● TASK INSTRUCTIONS: Go line by line through the data and copy those with the word "export".

User interface change data:

..........

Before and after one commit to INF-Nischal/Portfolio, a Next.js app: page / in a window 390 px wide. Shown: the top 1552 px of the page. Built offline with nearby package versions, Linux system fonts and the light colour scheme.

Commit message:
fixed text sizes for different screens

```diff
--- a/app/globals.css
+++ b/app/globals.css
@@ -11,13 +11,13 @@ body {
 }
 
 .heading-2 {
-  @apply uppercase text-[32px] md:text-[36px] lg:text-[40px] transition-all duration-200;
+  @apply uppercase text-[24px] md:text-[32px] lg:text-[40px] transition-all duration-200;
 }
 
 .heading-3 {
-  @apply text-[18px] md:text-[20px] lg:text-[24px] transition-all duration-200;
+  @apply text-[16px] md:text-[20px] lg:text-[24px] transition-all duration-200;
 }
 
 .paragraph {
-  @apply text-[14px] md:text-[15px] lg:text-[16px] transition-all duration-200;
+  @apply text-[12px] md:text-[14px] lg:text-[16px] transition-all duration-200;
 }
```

..........

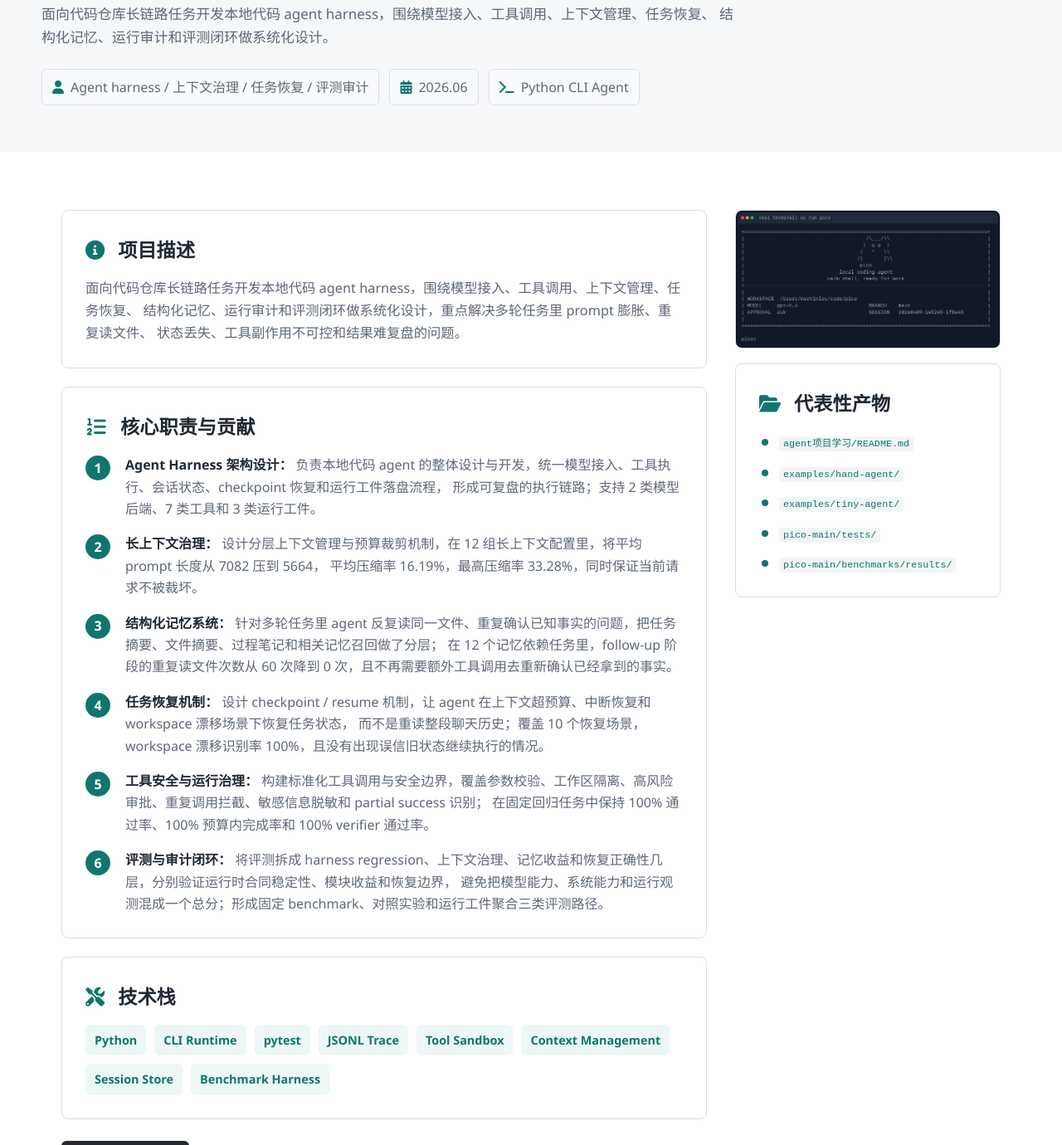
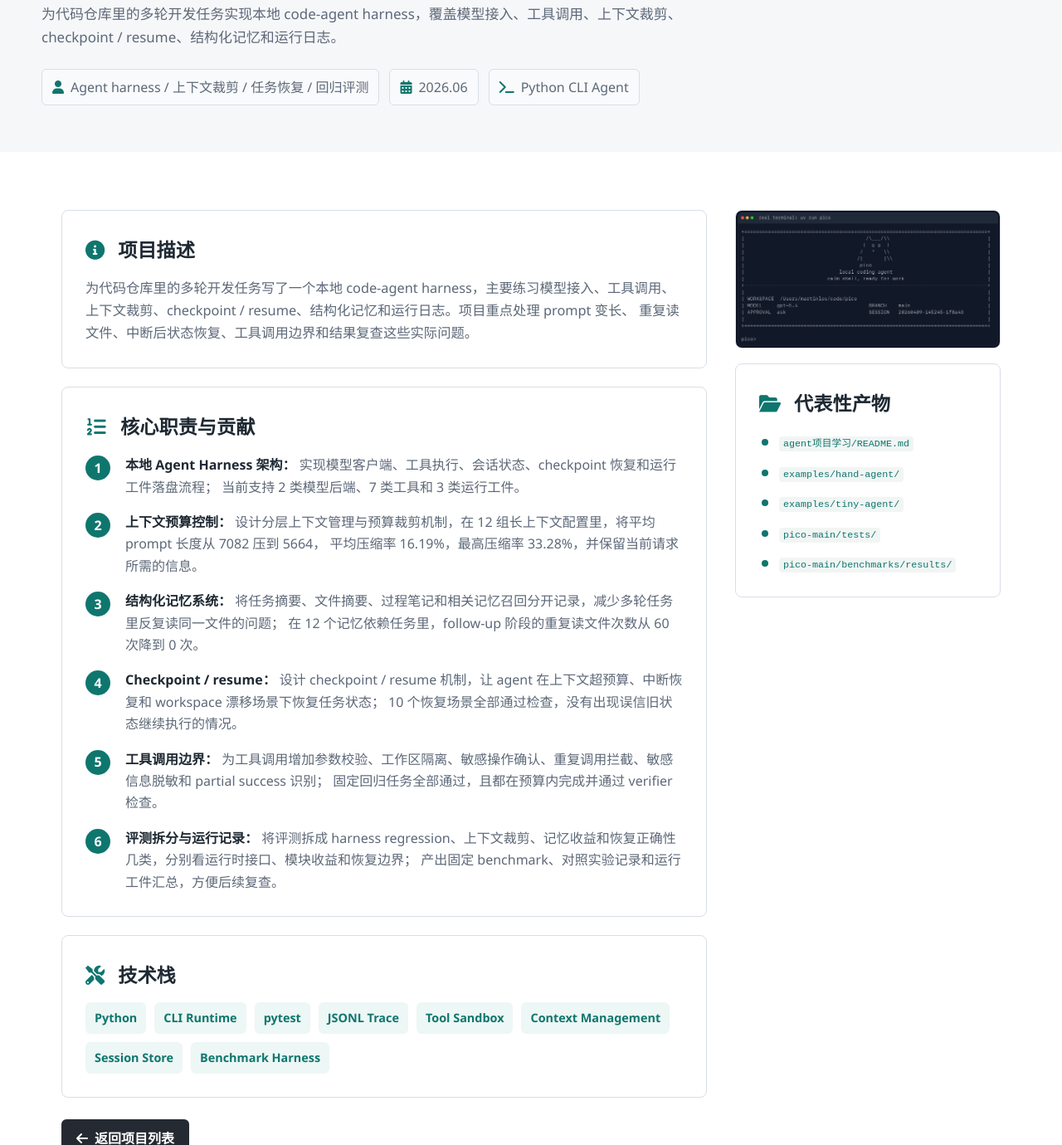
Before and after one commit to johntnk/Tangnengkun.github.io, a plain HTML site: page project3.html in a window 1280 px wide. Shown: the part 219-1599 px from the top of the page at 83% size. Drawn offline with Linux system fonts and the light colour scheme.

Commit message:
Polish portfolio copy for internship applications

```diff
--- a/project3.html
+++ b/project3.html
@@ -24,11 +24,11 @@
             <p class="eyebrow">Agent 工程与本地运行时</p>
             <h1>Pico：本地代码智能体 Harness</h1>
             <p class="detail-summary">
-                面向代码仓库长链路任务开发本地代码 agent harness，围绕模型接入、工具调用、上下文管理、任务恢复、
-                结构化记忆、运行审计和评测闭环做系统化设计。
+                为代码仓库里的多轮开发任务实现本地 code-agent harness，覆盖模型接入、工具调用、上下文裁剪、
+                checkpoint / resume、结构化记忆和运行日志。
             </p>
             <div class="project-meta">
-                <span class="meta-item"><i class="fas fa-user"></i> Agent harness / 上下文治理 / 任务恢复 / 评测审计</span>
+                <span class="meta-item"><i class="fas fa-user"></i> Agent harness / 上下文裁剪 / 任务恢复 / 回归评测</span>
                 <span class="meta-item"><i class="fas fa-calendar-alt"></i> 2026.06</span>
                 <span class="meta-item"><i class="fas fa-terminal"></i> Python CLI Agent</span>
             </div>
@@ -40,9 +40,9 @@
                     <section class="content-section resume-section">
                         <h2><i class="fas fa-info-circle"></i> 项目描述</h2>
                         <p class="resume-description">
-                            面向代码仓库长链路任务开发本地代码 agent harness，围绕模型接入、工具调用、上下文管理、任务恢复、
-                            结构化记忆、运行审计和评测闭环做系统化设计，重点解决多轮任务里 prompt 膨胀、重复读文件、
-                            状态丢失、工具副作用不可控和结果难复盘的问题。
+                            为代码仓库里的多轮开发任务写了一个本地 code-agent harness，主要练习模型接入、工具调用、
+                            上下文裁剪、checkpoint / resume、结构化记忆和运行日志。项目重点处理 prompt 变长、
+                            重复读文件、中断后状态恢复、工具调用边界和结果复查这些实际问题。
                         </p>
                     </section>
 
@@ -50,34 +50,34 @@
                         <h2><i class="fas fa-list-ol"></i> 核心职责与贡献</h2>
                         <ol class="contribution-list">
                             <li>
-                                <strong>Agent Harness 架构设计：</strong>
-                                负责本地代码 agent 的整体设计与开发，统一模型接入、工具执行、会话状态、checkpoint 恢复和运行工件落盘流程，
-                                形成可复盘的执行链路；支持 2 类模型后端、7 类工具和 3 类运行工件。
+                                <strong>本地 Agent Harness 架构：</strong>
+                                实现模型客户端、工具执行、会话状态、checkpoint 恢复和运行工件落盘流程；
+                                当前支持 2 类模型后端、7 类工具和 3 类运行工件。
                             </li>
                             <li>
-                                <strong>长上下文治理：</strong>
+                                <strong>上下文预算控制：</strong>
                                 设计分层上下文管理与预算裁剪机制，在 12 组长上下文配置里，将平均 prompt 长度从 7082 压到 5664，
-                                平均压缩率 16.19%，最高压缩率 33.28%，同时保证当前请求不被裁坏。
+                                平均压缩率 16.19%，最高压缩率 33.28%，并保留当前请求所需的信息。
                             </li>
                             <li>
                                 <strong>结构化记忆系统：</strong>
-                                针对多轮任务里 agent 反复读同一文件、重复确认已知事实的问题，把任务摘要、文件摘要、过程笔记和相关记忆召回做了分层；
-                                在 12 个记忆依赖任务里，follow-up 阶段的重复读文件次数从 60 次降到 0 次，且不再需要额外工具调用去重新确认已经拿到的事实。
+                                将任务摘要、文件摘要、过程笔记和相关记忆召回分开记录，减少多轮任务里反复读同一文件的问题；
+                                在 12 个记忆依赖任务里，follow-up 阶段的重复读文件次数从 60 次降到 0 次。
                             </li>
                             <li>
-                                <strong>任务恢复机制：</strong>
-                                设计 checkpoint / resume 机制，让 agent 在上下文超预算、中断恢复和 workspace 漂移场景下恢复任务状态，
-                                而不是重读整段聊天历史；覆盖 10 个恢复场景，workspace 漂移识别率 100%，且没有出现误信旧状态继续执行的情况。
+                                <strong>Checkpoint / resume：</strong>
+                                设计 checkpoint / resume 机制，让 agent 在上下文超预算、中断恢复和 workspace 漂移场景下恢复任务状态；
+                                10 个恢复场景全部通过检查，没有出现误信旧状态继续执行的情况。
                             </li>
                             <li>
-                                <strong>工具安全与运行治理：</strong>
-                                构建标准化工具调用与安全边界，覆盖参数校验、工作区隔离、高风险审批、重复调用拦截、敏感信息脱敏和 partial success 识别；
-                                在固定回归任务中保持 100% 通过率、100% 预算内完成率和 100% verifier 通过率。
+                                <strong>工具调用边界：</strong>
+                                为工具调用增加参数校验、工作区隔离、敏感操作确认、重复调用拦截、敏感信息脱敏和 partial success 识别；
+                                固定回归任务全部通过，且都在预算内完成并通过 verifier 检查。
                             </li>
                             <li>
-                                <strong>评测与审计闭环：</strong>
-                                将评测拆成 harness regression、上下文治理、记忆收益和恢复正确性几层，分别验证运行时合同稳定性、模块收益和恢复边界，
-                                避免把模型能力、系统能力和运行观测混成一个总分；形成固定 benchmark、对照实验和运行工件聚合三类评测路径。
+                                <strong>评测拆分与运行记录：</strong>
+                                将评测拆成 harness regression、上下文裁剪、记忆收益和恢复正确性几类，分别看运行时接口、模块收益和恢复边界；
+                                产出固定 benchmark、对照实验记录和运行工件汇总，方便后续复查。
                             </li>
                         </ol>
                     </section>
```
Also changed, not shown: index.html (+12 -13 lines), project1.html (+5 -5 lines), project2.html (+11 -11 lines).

..........

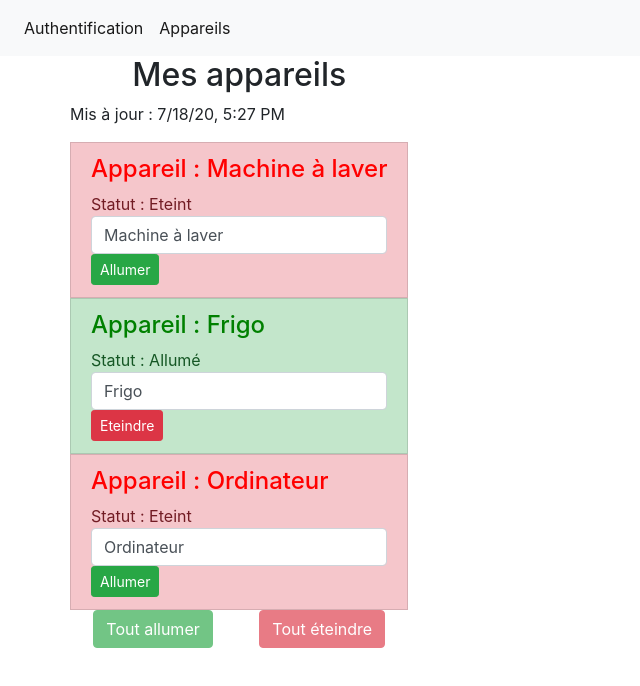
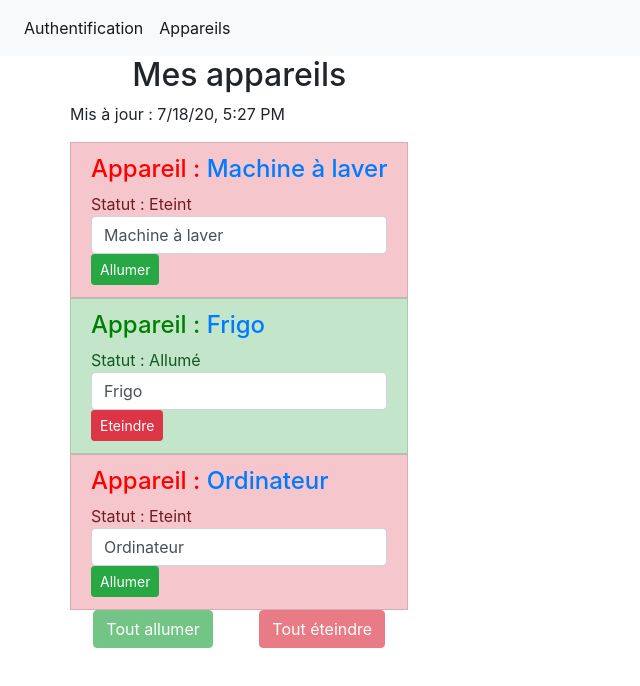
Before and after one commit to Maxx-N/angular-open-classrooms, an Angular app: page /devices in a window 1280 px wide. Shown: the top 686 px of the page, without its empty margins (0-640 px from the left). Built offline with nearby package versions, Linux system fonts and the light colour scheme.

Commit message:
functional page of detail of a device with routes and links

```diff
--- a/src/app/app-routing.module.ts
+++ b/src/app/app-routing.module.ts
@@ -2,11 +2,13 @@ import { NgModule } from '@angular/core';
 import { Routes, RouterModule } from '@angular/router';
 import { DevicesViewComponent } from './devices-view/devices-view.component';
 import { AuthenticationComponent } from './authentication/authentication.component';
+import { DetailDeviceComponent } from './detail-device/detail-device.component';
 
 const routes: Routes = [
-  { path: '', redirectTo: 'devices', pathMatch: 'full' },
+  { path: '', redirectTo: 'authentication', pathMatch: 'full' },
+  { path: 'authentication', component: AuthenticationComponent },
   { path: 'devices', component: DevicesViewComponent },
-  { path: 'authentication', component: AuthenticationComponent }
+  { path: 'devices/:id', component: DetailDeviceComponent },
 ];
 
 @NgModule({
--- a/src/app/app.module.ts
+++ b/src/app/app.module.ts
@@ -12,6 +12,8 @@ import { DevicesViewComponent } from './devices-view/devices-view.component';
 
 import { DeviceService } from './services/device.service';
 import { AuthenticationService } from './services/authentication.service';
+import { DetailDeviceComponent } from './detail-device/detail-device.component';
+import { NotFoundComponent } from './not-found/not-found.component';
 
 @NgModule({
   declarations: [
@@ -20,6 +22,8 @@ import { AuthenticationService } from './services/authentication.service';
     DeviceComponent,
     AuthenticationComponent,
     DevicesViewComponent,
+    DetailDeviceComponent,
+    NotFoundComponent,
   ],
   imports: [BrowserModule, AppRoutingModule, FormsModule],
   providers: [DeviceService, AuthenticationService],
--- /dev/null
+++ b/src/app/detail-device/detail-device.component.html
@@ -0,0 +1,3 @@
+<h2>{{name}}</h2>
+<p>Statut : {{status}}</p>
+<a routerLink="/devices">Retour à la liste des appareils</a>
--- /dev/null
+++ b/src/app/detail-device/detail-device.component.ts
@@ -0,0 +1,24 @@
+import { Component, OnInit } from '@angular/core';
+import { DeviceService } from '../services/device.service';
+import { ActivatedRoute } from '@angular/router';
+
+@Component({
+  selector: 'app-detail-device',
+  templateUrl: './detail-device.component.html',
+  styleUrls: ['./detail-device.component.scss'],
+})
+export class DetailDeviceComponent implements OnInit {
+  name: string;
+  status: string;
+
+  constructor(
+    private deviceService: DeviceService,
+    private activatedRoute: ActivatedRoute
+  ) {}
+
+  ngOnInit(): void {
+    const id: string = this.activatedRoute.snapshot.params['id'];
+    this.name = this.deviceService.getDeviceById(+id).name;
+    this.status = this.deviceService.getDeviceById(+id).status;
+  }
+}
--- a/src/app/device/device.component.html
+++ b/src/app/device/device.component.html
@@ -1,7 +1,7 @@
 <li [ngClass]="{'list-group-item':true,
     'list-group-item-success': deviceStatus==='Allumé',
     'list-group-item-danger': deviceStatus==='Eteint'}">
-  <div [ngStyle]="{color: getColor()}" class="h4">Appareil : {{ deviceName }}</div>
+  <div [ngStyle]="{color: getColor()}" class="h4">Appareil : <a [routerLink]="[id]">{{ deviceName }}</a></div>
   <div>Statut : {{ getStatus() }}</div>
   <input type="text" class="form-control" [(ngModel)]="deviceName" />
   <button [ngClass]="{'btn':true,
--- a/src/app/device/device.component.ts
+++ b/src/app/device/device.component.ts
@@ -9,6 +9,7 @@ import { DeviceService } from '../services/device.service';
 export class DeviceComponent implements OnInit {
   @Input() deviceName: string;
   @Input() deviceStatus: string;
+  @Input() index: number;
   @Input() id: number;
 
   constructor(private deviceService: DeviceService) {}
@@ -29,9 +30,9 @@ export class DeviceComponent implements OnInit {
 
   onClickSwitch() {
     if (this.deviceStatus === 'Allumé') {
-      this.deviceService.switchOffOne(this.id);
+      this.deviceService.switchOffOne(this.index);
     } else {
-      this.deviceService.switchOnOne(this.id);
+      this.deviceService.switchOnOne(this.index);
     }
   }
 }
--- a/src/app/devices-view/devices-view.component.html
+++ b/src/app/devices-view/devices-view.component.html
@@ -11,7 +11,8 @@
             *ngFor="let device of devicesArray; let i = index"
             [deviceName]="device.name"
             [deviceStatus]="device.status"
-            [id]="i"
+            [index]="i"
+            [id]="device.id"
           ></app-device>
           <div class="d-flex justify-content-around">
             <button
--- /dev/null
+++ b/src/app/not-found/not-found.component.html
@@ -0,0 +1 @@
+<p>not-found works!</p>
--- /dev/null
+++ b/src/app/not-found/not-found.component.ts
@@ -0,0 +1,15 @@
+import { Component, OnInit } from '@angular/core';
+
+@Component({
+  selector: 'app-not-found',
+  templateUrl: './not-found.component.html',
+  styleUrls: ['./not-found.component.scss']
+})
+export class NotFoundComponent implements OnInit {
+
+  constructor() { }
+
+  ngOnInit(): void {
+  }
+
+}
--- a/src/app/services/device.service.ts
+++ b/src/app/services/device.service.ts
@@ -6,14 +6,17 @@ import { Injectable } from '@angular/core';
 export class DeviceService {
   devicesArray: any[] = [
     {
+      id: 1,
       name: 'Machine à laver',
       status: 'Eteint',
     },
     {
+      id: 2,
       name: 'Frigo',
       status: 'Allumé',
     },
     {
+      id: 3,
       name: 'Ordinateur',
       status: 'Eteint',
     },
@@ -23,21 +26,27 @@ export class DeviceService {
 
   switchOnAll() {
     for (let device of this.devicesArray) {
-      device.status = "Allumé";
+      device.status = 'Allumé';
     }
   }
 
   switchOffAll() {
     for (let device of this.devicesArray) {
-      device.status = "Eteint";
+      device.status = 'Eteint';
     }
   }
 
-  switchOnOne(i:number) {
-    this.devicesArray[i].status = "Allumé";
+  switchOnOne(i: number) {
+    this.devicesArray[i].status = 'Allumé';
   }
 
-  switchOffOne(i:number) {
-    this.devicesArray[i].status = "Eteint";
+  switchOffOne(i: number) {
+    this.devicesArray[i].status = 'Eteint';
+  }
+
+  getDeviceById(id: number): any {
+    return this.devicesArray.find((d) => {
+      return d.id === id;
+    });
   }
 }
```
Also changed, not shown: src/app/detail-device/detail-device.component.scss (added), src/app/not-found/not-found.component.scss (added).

..........

● ANSWER SECTION:
+export class DetailDeviceComponent implements OnInit {
 export class DeviceComponent implements OnInit {
@@ -29,9 +30,9 @@ export class DeviceComponent implements OnInit {
+export class NotFoundComponent implements OnInit {
 export class DeviceService {
@@ -23,21 +26,27 @@ export class DeviceService {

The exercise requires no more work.